In the meantime, appearances by the Russian navy in the Caribbean and South
America, as well as joint naval exercises in the Mediterranean Sea with Turkey
and these latest exercises with India, all serve as cheaper interim mechanisms
to promote Russia's great power status. This is coupled with negotiations
involving undisclosed countries to secure foreign bases for Russia's navy.
Colonel-General Anatoliy Nogovitsyn, deputy chief of the General Staff,
confirmed that talks are ongoing, but would not identify the states concerned.
However, the Naval Main Staff seem less discreet, suggesting that future naval
bases would be located on the island of Socotra, Yemen, and in the ports of
Tartus, Syria and Tripoli, Libya. "The political decision on the given issue
has been made. It is difficult to say now how much time we will need to create
bases for our navy in these countries, but it will undoubtedly be done in a few
years," a source in the Main Staff explained.
To achieve this, the Russian navy would have to repair, modernize or rebuild
piers and design and build essential shore infrastructure with repair
facilities.

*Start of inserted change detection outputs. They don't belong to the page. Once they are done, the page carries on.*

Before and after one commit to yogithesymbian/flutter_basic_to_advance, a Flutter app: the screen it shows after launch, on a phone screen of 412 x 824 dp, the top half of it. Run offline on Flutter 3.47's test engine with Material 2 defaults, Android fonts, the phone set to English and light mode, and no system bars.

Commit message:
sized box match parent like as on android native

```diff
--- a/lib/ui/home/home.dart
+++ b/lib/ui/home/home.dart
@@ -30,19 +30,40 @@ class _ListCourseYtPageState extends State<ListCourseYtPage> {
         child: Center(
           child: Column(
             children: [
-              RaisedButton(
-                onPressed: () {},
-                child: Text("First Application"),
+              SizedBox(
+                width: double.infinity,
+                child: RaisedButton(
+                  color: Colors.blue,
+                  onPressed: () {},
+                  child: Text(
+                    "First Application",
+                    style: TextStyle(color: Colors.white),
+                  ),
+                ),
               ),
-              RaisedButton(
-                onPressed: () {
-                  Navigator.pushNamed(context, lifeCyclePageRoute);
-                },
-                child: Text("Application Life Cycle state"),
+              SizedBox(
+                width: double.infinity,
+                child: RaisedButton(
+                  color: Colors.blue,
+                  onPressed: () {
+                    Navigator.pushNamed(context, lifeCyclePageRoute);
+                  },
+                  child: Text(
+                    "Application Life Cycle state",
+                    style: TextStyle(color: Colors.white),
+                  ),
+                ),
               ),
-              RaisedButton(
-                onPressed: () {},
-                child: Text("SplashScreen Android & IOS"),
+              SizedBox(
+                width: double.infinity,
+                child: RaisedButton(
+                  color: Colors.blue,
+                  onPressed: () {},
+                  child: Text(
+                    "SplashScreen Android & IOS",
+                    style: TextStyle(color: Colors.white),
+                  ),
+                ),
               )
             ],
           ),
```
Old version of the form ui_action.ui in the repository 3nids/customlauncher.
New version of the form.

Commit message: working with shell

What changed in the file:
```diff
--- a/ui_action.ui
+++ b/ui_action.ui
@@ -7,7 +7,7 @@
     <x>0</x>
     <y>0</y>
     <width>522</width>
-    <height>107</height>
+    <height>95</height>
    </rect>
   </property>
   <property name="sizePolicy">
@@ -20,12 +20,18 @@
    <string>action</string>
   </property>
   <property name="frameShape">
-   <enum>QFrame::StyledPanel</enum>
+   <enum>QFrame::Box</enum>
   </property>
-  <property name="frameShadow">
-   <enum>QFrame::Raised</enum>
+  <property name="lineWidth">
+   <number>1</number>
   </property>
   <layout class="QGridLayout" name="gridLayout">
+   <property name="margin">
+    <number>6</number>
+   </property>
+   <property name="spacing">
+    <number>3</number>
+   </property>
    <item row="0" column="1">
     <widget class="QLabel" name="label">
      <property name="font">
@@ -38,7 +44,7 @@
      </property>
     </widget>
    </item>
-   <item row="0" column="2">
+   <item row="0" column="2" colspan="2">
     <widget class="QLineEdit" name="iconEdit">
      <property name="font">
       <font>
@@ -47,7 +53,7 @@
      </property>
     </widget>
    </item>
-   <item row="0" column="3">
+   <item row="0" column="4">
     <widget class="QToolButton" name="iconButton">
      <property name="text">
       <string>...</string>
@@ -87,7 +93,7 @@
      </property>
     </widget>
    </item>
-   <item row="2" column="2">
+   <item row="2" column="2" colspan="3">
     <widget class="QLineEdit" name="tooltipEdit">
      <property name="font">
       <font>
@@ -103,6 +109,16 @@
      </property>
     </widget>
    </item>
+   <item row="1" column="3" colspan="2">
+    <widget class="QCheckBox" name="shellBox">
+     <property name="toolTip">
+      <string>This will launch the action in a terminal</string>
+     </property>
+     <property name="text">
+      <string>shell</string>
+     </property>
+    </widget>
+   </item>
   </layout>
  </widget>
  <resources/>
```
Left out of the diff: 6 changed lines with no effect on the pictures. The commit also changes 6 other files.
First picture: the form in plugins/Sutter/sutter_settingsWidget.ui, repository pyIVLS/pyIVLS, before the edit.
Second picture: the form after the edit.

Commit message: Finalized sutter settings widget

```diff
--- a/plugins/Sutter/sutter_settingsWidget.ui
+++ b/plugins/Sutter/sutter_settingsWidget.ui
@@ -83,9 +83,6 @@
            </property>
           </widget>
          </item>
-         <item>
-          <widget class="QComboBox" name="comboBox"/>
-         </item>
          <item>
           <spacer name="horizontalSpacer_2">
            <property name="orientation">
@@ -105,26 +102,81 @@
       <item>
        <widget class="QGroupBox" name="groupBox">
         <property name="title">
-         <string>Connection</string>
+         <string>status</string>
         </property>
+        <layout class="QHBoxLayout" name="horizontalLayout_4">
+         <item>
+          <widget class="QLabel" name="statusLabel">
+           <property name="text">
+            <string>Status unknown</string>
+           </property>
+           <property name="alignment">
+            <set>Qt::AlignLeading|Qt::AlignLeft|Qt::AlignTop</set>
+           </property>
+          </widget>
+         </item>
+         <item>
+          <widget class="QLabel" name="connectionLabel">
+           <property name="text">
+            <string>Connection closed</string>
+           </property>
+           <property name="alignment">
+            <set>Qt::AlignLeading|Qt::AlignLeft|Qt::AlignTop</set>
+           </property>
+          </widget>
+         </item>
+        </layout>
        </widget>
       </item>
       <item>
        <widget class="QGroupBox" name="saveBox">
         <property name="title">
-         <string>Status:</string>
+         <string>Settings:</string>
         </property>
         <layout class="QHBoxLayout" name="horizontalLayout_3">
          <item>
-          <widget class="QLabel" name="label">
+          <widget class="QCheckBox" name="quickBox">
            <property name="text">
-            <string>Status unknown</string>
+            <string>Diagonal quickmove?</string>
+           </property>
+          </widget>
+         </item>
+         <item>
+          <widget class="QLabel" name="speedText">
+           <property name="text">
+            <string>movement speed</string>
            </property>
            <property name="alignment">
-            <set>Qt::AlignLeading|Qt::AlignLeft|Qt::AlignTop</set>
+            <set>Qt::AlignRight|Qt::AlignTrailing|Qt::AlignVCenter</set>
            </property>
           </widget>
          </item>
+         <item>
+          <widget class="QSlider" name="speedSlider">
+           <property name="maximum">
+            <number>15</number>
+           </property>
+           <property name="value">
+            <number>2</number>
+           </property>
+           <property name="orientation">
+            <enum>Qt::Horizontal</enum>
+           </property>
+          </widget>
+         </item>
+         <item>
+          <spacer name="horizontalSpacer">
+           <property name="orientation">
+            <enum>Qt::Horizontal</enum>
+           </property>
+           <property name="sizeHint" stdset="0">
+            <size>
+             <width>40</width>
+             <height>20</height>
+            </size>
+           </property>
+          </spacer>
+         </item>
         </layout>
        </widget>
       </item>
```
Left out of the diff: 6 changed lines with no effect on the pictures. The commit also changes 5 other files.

Yemen's President Ali Abdallah Salih suggested locating a naval
base there to Federation Council speaker Sergey Mironov, during the latter's
visit in October 2008. As alluring as this may prove to the Russian political
elites, its military value is more open to question. Such foreign bases may be
about convincing themselves and a domestic audience of Russia's naval
capabilities while reflecting its position in the world.
Thus, under the guise of promoting greater inoperability and the coordination
of its navy with those of other states to facilitate an international response
to piracy and counter-terrorism, Russia is actually advancing its image as a
resurgent great power that will once again make its presence felt around the
While a gap exists between these political aspirations for its navy and its
actual capabilities, the likelihood is that the pattern of cost-effective
temporary deployments and joint exercises will be followed meticulously. In the
longer term, Medvedev will face more serious challenges in implementing the
type of ambitious modernization of the navy that he has touted.
Roger N McDermott is an honorary senior fellow, Department of Politics
and International Relations, University of Kent at Canterbury (UK) specializing
in defense and security issues in Russia, Central Asia and the South Caucasus.